By that logic, employees in the central office—like the superintendent—could have a sexual relationship with a student and not be convicted of a crime because they are not working at or employed by “the school.” It’s not quite that simple, however. There is another section of this law which would definitely apply to the superintendent. Section 21.12(a)(2) makes it a crime for a certified educator to have a sexual relationship with a student who attends any school in the district where the employee works. So our hypothetical superintendent would be committing a crime by having a sexual encounter with any student in the district.
But what about the business manager? What about the transportation director? If they are not certified educators and are not required to hold a license issued by the state, as with a nurse, school psychologist, OT, PT, etc., these criminal statutes do not apply.
So what we have in the Conroe case is a person employed by the district’s police department who had sex with a student in the district, but has not committed a crime by doing so. He was not a certified educator, did not have to have one of the state licenses covered by the statute, and he was not an employee of the high school where the student attended.
Someone could probably make a few bucks developing a laminated chart explaining exactly what employees can have sex with which students, and whether the consequences would involve termination of employment, revocation of certificate, criminal conviction, or extended time in purgatory. The Dawg is not going to do that, but we’re just pointing out that this is becoming as complicated as our nepotism laws.
The case is State of Texas v. Sutton, decided by the Texas Court of Criminal Appeals on September 14, 2016. We found it at 2016 WL 4793141.

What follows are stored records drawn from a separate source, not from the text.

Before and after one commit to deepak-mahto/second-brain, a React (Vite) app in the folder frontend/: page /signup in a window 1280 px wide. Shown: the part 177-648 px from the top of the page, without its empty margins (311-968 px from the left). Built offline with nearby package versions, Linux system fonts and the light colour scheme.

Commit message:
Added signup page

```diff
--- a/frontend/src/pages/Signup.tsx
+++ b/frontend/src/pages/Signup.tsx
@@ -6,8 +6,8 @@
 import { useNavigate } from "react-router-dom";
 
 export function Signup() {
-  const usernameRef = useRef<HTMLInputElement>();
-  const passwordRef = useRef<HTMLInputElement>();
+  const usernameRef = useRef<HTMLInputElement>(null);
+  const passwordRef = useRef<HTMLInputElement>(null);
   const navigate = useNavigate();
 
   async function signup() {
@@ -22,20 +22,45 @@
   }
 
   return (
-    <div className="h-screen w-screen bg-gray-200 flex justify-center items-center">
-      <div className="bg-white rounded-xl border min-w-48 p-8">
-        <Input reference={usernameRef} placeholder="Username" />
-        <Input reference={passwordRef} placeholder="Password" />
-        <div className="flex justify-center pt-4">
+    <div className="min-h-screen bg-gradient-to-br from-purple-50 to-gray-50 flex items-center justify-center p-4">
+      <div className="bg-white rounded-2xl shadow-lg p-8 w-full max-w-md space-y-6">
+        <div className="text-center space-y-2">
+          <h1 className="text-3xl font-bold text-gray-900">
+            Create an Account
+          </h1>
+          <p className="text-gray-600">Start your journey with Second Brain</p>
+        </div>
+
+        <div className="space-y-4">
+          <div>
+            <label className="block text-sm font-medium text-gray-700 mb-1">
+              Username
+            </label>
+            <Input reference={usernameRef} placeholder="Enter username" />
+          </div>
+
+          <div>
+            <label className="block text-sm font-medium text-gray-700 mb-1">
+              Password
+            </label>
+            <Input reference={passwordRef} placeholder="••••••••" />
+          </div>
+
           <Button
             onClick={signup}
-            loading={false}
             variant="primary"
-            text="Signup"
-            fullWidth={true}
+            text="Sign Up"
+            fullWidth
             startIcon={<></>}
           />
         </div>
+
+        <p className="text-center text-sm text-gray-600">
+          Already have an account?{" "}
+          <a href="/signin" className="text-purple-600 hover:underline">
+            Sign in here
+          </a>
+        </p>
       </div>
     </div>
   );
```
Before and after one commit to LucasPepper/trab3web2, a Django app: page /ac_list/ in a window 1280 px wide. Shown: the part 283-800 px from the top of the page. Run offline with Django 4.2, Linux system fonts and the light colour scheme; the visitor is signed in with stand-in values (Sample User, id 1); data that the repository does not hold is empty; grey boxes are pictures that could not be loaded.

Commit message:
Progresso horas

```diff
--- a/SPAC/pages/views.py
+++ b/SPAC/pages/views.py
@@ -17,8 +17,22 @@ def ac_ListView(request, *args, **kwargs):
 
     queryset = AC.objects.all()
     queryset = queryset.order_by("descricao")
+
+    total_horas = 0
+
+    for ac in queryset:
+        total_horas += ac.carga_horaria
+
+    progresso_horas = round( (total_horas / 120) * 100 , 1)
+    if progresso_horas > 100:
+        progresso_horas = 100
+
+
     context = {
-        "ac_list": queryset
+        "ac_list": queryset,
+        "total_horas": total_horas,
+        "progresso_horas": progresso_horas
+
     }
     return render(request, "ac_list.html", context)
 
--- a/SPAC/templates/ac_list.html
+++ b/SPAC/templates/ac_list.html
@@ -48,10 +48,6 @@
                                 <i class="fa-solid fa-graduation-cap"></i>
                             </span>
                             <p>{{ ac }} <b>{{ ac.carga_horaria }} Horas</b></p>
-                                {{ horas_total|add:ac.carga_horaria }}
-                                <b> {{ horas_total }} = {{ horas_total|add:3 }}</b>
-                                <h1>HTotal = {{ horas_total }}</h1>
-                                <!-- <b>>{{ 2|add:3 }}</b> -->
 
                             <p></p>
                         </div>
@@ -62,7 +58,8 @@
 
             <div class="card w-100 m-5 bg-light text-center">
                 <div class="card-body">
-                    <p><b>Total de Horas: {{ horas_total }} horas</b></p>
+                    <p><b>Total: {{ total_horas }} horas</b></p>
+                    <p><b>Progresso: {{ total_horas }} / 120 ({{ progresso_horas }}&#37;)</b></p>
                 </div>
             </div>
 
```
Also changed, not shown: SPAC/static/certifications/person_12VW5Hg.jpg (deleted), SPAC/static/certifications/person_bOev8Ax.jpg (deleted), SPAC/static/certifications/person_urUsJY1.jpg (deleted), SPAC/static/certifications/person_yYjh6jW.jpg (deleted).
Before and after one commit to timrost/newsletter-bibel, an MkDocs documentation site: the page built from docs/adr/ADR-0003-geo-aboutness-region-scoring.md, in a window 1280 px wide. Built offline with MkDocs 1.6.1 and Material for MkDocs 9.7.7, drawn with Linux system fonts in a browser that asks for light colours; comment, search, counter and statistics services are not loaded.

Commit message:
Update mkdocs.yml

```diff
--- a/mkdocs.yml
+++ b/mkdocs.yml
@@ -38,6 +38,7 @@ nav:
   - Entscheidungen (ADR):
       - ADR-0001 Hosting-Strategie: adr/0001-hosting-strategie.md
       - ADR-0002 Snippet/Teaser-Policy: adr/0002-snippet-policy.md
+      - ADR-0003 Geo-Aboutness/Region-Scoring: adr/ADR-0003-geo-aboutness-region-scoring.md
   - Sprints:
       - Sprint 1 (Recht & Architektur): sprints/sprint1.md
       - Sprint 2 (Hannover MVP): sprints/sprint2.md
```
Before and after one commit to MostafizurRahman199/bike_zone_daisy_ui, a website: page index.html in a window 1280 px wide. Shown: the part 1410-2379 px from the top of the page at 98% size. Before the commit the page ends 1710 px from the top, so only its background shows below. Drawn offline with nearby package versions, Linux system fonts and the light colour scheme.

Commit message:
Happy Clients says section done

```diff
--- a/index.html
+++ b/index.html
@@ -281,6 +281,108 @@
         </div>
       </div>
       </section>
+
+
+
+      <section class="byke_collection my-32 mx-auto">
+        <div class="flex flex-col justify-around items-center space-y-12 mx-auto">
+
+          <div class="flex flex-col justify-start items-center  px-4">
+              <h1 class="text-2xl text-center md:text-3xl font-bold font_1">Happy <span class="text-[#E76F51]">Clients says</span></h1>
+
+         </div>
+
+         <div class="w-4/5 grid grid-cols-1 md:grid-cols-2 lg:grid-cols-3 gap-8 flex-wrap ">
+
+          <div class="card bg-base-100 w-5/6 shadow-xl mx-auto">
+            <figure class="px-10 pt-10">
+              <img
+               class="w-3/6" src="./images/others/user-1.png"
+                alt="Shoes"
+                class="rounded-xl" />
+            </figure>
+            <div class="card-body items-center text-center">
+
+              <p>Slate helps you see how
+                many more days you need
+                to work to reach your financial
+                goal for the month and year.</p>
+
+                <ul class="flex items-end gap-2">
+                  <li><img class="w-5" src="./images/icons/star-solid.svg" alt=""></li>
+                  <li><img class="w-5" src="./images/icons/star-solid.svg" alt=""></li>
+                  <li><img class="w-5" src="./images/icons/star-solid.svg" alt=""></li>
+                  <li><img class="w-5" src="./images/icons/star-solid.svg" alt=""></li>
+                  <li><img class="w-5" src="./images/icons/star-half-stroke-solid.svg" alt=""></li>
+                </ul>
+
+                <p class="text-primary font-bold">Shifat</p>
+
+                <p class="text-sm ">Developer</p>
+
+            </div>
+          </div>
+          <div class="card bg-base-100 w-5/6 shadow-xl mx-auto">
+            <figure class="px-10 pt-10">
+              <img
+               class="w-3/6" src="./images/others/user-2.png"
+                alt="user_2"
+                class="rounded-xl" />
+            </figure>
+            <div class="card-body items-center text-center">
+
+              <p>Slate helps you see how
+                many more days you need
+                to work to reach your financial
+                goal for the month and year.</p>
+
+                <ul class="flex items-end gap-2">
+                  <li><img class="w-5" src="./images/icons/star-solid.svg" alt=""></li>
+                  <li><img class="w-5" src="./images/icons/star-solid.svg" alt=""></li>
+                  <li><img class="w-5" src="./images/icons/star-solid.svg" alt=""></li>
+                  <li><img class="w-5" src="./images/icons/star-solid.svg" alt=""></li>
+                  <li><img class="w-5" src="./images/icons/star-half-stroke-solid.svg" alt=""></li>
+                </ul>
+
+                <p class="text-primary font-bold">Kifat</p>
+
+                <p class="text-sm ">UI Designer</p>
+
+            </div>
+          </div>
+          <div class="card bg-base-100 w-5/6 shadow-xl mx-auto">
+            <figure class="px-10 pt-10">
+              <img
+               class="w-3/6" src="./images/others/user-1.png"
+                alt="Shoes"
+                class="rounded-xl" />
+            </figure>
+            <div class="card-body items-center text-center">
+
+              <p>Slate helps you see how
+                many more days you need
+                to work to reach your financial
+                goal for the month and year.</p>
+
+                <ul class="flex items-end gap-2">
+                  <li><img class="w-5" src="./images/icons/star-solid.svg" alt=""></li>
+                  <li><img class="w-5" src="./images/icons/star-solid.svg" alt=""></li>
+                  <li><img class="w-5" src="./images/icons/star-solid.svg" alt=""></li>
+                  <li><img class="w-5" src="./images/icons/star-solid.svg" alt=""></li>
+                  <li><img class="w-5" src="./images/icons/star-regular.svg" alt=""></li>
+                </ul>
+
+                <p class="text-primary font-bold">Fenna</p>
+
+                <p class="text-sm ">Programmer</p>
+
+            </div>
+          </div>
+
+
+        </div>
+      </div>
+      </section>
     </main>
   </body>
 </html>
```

DAWG BONE: AND BELIEVE ME, THE NEPOTISM LAWS ARE COMPLICATED
File this one under: CRIMINAL LAW